Each line of the records that holds the word "Before" should be copied out.

> EXTRACTED RECORDS
Segment Open

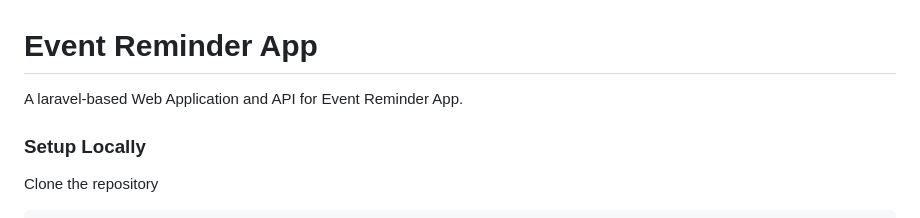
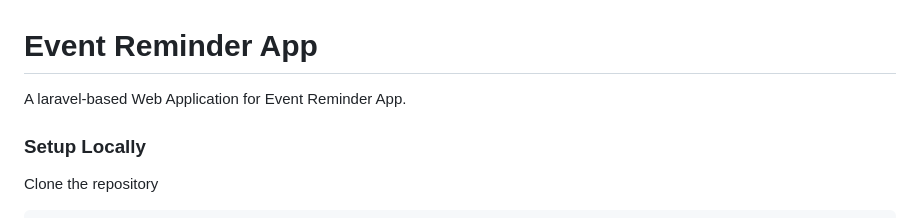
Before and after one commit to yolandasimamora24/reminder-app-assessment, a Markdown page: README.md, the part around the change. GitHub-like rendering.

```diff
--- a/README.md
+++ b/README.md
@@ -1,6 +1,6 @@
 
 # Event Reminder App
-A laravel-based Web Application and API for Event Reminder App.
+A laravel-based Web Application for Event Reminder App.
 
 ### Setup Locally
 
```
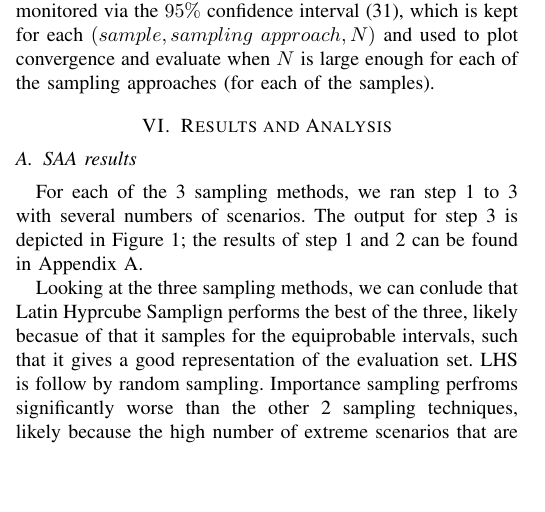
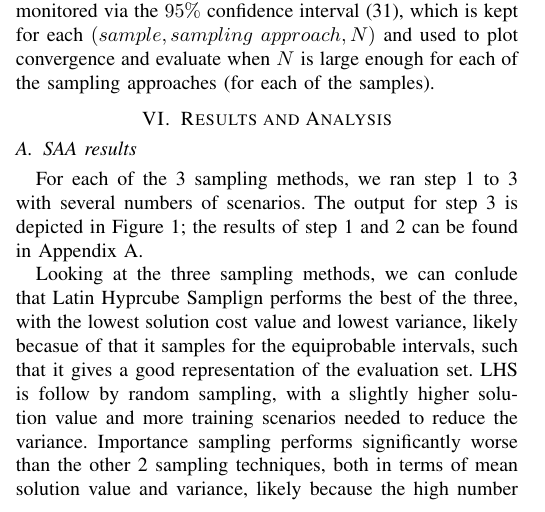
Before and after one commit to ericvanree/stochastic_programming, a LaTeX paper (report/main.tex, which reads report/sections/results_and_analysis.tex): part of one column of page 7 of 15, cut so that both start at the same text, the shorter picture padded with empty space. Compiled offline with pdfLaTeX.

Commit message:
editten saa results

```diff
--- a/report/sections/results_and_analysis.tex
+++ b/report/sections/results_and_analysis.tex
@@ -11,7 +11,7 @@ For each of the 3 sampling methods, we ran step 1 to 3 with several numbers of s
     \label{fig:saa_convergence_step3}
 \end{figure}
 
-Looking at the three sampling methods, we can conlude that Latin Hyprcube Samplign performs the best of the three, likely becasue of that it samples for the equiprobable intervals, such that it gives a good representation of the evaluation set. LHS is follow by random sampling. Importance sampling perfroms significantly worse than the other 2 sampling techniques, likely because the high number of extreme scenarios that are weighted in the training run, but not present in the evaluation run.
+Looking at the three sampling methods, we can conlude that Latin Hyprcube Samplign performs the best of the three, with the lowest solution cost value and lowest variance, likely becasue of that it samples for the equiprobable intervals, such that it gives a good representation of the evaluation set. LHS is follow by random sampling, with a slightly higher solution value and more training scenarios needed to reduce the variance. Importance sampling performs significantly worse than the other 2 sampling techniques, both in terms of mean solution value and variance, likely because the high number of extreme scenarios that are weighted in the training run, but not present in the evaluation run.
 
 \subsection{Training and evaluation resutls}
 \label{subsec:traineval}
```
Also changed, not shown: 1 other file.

Segment Closed

> RESPONSE AREA
Before and after one commit to yolandasimamora24/reminder-app-assessment, a Markdown page: README.md, the part around the change. GitHub-like rendering.
Before and after one commit to ericvanree/stochastic_programming, a LaTeX paper (report/main.tex, which reads report/sections/results_and_analysis.tex): part of one column of page 7 of 15, cut so that both start at the same text, the shorter picture padded with empty space. Compiled offline with pdfLaTeX.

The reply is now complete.